§ **Input**
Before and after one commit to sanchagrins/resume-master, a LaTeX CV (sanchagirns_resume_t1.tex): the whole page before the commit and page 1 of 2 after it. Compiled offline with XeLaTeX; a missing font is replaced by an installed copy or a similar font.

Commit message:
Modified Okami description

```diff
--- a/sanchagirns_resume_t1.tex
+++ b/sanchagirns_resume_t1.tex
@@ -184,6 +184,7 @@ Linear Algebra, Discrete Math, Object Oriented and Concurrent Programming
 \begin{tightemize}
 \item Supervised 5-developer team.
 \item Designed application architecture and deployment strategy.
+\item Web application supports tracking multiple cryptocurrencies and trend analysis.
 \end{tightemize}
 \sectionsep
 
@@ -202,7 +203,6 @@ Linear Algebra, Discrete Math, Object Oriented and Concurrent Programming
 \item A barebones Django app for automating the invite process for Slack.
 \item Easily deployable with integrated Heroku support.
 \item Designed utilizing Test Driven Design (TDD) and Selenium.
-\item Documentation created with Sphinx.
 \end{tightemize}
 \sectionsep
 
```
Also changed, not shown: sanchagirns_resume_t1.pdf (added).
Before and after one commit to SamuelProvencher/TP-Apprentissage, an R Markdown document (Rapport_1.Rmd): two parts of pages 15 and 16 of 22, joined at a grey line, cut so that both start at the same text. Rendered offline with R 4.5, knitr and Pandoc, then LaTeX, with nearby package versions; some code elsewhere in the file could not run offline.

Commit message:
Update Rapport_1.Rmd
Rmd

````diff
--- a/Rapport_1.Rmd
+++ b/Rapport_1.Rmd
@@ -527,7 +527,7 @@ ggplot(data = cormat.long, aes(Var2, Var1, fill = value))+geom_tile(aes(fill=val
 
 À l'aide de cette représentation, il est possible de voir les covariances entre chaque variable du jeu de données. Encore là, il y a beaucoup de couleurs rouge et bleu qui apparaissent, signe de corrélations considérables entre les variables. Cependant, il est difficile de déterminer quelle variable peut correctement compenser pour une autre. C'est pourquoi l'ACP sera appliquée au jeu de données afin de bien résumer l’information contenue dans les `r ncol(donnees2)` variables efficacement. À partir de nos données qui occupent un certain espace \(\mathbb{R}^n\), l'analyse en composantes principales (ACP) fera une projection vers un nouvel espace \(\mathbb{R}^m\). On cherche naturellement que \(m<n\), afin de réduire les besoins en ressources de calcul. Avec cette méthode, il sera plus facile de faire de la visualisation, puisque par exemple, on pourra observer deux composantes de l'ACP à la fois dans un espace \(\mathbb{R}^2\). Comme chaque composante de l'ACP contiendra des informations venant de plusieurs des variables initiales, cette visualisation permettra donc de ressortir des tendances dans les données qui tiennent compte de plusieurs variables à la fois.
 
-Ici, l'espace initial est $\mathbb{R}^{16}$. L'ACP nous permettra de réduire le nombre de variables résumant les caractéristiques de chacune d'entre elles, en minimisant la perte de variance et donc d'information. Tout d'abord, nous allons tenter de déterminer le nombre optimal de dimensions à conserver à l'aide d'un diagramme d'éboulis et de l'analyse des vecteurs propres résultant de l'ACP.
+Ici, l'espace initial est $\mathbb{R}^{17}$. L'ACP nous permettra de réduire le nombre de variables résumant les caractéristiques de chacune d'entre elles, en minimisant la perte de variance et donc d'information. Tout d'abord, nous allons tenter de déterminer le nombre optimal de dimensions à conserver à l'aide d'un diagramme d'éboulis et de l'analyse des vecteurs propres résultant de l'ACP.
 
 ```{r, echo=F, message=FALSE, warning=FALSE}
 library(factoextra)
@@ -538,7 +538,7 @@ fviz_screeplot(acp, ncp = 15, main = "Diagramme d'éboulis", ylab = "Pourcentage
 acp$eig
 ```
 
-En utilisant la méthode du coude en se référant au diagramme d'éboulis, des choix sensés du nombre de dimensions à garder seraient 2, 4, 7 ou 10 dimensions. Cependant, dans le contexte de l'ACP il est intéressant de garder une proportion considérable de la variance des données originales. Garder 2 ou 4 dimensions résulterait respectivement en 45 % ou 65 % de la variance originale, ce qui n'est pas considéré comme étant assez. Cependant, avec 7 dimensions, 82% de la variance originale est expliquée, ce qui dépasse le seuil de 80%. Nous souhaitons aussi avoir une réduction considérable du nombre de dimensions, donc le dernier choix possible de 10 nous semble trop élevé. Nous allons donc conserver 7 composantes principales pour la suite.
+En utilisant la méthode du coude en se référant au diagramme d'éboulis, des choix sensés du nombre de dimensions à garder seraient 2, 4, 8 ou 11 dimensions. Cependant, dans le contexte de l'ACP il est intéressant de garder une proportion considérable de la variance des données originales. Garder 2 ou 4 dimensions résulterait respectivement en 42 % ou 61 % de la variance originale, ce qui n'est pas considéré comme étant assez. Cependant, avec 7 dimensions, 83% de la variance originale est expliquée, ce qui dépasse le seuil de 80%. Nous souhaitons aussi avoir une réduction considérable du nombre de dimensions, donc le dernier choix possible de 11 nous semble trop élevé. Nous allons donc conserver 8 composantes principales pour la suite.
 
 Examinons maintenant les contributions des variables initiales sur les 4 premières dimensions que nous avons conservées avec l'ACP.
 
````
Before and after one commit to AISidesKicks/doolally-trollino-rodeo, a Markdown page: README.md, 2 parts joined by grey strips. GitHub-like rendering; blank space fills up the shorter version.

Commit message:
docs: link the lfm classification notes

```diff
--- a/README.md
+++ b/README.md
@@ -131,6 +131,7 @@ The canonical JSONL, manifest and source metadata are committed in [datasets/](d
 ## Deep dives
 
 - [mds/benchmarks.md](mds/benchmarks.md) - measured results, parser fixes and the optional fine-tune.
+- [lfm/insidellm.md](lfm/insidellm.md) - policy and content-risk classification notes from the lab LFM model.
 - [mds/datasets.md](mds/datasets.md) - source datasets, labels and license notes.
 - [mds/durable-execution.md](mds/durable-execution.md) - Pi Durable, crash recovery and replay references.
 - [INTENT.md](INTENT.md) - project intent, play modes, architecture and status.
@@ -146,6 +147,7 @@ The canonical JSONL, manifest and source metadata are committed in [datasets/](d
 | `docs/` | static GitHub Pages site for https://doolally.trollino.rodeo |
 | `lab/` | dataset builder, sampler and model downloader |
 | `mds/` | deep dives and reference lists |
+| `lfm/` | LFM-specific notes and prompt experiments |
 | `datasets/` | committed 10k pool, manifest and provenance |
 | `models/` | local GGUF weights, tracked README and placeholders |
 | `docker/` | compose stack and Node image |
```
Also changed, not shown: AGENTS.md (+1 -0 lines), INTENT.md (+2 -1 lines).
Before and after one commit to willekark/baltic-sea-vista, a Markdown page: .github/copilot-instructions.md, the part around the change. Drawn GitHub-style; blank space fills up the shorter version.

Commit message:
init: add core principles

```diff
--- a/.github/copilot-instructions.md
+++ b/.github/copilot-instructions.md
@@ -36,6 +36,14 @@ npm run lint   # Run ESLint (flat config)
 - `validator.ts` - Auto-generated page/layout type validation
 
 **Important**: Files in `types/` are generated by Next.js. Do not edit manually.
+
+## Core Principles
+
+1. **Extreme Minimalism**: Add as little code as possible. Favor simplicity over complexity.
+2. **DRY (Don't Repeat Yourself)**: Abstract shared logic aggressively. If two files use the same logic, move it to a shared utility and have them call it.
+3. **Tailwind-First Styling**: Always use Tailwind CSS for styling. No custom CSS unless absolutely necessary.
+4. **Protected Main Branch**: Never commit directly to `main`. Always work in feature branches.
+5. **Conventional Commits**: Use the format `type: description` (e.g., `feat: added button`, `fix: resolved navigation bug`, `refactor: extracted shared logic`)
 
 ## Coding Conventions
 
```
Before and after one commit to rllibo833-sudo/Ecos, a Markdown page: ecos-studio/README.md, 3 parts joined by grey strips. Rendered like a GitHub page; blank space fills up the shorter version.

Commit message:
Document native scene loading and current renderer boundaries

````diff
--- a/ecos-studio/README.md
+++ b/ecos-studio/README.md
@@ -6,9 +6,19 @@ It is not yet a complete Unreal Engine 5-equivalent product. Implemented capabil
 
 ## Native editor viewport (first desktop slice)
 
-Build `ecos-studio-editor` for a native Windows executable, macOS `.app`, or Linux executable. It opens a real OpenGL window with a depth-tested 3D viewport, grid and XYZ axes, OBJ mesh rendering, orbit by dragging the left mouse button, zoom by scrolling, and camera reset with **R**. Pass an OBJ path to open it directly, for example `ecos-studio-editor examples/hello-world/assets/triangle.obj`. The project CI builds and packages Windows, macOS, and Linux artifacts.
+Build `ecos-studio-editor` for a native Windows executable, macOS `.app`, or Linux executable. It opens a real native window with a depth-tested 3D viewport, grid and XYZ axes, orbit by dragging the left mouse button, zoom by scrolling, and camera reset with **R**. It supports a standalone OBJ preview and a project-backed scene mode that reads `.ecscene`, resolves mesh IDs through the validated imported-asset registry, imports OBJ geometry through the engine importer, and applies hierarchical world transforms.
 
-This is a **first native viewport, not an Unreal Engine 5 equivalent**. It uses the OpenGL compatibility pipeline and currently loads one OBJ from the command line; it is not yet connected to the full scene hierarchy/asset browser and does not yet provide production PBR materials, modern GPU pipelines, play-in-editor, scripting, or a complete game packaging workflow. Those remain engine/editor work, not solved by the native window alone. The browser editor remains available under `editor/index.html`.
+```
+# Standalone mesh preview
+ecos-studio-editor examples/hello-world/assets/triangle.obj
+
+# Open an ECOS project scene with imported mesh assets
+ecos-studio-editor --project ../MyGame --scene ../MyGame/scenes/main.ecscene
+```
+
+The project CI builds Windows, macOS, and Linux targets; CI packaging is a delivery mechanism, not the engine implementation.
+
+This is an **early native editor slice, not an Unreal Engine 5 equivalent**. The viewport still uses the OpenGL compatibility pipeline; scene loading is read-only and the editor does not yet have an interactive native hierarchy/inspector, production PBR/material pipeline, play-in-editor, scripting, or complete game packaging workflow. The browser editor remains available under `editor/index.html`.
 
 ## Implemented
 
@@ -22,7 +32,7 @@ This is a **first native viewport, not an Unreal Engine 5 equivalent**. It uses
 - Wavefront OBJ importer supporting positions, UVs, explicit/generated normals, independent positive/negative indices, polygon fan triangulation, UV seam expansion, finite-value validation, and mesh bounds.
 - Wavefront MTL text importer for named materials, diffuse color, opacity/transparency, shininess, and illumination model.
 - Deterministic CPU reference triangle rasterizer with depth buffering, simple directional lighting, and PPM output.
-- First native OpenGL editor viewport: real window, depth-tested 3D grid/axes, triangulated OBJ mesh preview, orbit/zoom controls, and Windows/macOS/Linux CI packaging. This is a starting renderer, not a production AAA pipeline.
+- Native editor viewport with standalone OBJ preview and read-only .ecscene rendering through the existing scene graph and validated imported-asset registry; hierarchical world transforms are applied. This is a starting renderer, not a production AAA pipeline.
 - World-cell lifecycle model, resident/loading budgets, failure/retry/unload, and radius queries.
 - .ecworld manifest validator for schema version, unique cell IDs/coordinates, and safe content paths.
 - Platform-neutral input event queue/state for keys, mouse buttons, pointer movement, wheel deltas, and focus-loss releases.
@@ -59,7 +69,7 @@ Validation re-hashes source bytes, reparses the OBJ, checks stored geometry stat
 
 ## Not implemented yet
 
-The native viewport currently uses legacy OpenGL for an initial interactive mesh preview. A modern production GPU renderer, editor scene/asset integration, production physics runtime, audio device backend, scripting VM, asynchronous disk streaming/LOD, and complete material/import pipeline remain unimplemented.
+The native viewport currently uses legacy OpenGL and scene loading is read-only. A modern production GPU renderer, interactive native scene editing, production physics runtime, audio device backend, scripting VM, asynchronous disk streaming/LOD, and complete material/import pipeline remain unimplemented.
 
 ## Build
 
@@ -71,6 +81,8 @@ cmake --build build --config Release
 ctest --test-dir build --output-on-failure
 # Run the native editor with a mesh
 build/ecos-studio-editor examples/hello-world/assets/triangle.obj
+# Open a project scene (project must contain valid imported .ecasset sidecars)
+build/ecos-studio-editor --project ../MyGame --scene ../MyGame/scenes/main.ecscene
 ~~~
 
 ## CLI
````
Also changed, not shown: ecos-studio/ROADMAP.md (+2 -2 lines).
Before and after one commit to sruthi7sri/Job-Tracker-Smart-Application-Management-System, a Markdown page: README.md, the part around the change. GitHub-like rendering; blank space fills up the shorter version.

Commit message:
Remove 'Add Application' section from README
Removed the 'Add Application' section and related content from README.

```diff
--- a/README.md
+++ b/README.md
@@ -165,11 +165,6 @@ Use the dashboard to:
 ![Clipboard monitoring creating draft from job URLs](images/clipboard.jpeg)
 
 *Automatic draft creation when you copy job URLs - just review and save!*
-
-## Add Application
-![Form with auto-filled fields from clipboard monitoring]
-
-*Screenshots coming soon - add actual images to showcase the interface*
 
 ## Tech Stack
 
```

§ **What is needed**
Report, using only a number, how many lines above hold the word "notes".

§ **Worked solution**
4